National Public Prosecution Authority (NPPA) is set to send an extradition request to the government of DR Congo requesting the transfer to Rwanda of a senior FDLR leader who was recently arrested in the neighbouring country.
Brig. Gen. Leopord Mujyambere, the chief of staff of FOCA, the armed wing of the FDLR, was arrested in the eastern Congolese town of Goma early last week on his return from South Africa, through Zambia.
Mujyambere, with aliases Musenyeri, Achille and Frere Petrus Ibrahim, was intercepted by Congolese secret service and later flown to the capital Kinshasa.
In 2012, the FDLR appointed Mujyambere as their new chief of staff, replacing Leodomir Mugaragu who had been killed.
Speaking to The New Times on Wednesday, Faustin Nkusi, the NPPA spokesperson, said that following Mujyambere’s arrest his office embarked on indictment paperwork.
Mujyambere faces charges of genocide, crimes against humanity and war crimes, according to prosecution.
“The arrest is commendable and we hope the Congolese authorities will soon send him to Rwanda to stand trial,” he said.
Mujyambere is said to have been a captain in the defunct Rwanda Army Force (ex-FAR), the force that played a central role in the 1994 Genocide against the Tutsi that claimed more than a million lives in three months.
Nkusi said Mujyambere’s criminal record predate the Genocide against Tutsis while he also committed crimes during and after the Genocide.
He’s said to have been part of the deadly attacks by infiltrators, best known locally as abacengezi, in the late 1990s through early 2000s during which many people were killed.
Rwanda has no extradition treaty with DR Congo but both countries have a legal framework under which such issues are handled, Nkusi said.
Sources say Mujyambere was close ally of Sylvestre Mudacumura, the fugitive overall commander of the FDLR militia.
DR Congo is one of the African countries believed to be home to a large number of Genocide suspects and received 46 warrants, while Uganda has received 38 Genocide-related warrants with Burundi receiving 12.
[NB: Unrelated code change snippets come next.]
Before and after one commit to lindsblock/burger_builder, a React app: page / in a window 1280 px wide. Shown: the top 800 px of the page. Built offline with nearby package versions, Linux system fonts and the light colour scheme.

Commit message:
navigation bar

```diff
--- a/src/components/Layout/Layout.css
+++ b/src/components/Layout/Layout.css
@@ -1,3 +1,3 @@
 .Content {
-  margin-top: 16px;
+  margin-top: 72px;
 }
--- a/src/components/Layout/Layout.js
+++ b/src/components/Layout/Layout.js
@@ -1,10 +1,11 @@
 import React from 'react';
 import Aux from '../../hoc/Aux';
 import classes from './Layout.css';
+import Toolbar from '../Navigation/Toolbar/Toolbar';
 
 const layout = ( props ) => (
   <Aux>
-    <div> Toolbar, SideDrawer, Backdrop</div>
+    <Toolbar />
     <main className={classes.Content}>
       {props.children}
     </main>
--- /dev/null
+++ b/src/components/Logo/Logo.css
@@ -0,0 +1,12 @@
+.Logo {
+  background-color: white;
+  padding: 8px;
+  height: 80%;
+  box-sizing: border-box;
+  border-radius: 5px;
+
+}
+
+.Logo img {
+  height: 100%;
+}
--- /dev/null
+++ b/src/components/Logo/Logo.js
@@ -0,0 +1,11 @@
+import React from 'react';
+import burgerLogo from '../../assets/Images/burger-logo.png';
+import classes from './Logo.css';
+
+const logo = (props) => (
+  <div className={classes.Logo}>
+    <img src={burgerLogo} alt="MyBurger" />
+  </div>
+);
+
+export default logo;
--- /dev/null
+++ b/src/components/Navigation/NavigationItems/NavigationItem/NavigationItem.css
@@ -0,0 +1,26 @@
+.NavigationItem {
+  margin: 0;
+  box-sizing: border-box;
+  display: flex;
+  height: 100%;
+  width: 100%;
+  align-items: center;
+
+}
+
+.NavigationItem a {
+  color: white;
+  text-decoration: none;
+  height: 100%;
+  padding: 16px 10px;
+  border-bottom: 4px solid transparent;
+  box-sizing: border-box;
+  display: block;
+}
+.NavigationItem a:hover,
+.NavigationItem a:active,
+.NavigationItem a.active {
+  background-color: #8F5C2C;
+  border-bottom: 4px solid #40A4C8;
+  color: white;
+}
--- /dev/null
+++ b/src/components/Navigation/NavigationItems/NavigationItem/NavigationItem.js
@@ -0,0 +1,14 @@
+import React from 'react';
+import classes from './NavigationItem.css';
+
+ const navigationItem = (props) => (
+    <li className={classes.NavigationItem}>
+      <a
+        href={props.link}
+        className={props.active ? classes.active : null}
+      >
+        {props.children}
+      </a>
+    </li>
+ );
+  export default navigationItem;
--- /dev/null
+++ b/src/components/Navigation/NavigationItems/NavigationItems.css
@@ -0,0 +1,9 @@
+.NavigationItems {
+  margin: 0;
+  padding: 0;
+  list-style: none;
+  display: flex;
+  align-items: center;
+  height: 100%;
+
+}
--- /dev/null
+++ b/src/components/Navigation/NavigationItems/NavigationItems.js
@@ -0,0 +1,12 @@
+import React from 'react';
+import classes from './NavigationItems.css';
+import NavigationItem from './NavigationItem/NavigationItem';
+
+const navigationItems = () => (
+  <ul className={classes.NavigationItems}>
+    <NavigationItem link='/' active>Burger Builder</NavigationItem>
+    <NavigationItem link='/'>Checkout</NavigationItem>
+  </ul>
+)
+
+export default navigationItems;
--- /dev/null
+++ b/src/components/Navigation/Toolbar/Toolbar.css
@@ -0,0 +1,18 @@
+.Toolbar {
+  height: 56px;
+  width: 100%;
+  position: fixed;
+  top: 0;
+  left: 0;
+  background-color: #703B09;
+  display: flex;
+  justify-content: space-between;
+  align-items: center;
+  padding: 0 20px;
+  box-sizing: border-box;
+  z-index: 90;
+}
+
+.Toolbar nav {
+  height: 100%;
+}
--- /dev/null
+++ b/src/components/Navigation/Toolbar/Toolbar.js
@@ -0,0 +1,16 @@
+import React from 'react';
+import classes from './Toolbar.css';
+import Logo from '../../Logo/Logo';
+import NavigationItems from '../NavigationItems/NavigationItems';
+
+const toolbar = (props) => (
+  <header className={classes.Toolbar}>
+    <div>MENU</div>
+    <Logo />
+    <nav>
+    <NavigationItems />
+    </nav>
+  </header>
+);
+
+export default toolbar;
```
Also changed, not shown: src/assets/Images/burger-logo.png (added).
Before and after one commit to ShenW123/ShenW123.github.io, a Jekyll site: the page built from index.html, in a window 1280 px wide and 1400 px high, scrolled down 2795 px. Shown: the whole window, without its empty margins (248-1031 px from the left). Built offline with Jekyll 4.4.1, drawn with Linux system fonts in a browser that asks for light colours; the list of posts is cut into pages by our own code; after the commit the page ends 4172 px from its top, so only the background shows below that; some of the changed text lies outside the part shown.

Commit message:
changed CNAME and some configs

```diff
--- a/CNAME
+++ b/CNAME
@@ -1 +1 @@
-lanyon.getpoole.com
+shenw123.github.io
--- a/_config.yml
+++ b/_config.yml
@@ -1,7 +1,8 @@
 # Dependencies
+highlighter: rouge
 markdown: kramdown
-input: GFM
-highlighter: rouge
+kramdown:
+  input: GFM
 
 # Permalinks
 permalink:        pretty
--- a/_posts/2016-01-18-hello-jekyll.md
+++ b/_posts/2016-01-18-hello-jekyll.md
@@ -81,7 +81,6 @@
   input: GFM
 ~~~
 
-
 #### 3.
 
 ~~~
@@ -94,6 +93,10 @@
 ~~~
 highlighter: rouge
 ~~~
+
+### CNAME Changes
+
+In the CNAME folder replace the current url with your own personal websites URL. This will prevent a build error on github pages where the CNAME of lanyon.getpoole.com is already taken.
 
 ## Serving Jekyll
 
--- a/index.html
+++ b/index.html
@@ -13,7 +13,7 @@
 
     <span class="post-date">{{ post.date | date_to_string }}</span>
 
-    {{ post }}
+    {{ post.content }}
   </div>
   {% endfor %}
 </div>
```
Another 10 arrest warrants were sent to other African countries.